## [Exercise directions]
Your answer must be a word-for-word copy of the data.
◇ ◇ ◇ ◇ ◇ ◇ ◇
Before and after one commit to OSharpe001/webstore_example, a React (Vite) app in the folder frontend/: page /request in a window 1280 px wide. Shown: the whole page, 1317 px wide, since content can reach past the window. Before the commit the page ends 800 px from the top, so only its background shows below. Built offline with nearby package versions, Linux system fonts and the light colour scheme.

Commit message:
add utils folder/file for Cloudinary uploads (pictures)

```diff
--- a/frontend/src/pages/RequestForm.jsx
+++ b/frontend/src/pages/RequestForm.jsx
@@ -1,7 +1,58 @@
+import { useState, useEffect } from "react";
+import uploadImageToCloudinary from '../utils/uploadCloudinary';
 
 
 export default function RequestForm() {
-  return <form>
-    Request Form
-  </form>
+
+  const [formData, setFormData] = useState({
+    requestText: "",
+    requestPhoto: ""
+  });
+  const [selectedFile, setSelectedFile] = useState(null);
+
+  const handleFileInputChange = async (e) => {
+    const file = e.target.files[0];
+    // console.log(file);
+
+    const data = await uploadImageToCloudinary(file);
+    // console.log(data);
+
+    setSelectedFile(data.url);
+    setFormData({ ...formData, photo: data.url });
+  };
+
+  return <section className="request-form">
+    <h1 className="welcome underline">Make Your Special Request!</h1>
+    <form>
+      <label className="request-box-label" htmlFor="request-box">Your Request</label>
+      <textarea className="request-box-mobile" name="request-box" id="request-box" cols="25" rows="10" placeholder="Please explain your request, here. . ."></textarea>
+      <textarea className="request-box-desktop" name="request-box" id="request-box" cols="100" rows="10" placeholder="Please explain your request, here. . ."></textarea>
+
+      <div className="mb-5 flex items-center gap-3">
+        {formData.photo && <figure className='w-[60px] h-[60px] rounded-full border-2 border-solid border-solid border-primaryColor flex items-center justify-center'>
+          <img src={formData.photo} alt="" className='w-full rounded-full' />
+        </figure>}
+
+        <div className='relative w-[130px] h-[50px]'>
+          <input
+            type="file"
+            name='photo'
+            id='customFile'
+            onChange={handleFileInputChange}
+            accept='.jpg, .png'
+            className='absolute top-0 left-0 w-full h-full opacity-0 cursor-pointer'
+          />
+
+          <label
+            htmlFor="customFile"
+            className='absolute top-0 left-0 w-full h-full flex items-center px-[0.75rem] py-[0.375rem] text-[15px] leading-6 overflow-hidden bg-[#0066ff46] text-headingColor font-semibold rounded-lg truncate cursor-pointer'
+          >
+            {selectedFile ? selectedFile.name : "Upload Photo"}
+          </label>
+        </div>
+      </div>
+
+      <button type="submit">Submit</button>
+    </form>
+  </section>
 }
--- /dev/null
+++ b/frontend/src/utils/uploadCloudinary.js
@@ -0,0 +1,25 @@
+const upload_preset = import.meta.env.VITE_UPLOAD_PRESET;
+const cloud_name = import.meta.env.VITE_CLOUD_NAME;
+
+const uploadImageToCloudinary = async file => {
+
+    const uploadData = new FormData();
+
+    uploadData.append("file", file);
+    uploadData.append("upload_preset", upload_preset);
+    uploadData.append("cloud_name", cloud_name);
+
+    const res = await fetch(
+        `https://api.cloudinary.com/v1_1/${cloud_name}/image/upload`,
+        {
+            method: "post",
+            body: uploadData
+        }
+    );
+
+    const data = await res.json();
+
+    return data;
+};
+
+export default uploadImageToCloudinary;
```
◇ ◇ ◇ ◇ ◇ ◇ ◇
## [Result]
Before and after one commit to OSharpe001/webstore_example, a React (Vite) app in the folder frontend/: page /request in a window 1280 px wide. Shown: the whole page, 1317 px wide, since content can reach past the window. Before the commit the page ends 800 px from the top, so only its background shows below. Built offline with nearby package versions, Linux system fonts and the light colour scheme.

Commit message:
add utils folder/file for Cloudinary uploads (pictures)

```diff
--- a/frontend/src/pages/RequestForm.jsx
+++ b/frontend/src/pages/RequestForm.jsx
@@ -1,7 +1,58 @@
+import { useState, useEffect } from "react";
+import uploadImageToCloudinary from '../utils/uploadCloudinary';
 
 
 export default function RequestForm() {
-  return <form>
-    Request Form
-  </form>
+
+  const [formData, setFormData] = useState({
+    requestText: "",
+    requestPhoto: ""
+  });
+  const [selectedFile, setSelectedFile] = useState(null);
+
+  const handleFileInputChange = async (e) => {
+    const file = e.target.files[0];
+    // console.log(file);
+
+    const data = await uploadImageToCloudinary(file);
+    // console.log(data);
+
+    setSelectedFile(data.url);
+    setFormData({ ...formData, photo: data.url });
+  };
+
+  return <section className="request-form">
+    <h1 className="welcome underline">Make Your Special Request!</h1>
+    <form>
+      <label className="request-box-label" htmlFor="request-box">Your Request</label>
+      <textarea className="request-box-mobile" name="request-box" id="request-box" cols="25" rows="10" placeholder="Please explain your request, here. . ."></textarea>
+      <textarea className="request-box-desktop" name="request-box" id="request-box" cols="100" rows="10" placeholder="Please explain your request, here. . ."></textarea>
+
+      <div className="mb-5 flex items-center gap-3">
+        {formData.photo && <figure className='w-[60px] h-[60px] rounded-full border-2 border-solid border-solid border-primaryColor flex items-center justify-center'>
+          <img src={formData.photo} alt="" className='w-full rounded-full' />
+        </figure>}
+
+        <div className='relative w-[130px] h-[50px]'>
+          <input
+            type="file"
+            name='photo'
+            id='customFile'
+            onChange={handleFileInputChange}
+            accept='.jpg, .png'
+            className='absolute top-0 left-0 w-full h-full opacity-0 cursor-pointer'
+          />
+
+          <label
+            htmlFor="customFile"
+            className='absolute top-0 left-0 w-full h-full flex items-center px-[0.75rem] py-[0.375rem] text-[15px] leading-6 overflow-hidden bg-[#0066ff46] text-headingColor font-semibold rounded-lg truncate cursor-pointer'
+          >
+            {selectedFile ? selectedFile.name : "Upload Photo"}
+          </label>
+        </div>
+      </div>
+
+      <button type="submit">Submit</button>
+    </form>
+  </section>
 }
--- /dev/null
+++ b/frontend/src/utils/uploadCloudinary.js
@@ -0,0 +1,25 @@
+const upload_preset = import.meta.env.VITE_UPLOAD_PRESET;
+const cloud_name = import.meta.env.VITE_CLOUD_NAME;
+
+const uploadImageToCloudinary = async file => {
+
+    const uploadData = new FormData();
+
+    uploadData.append("file", file);
+    uploadData.append("upload_preset", upload_preset);
+    uploadData.append("cloud_name", cloud_name);
+
+    const res = await fetch(
+        `https://api.cloudinary.com/v1_1/${cloud_name}/image/upload`,
+        {
+            method: "post",
+            body: uploadData
+        }
+    );
+
+    const data = await res.json();
+
+    return data;
+};
+
+export default uploadImageToCloudinary;
```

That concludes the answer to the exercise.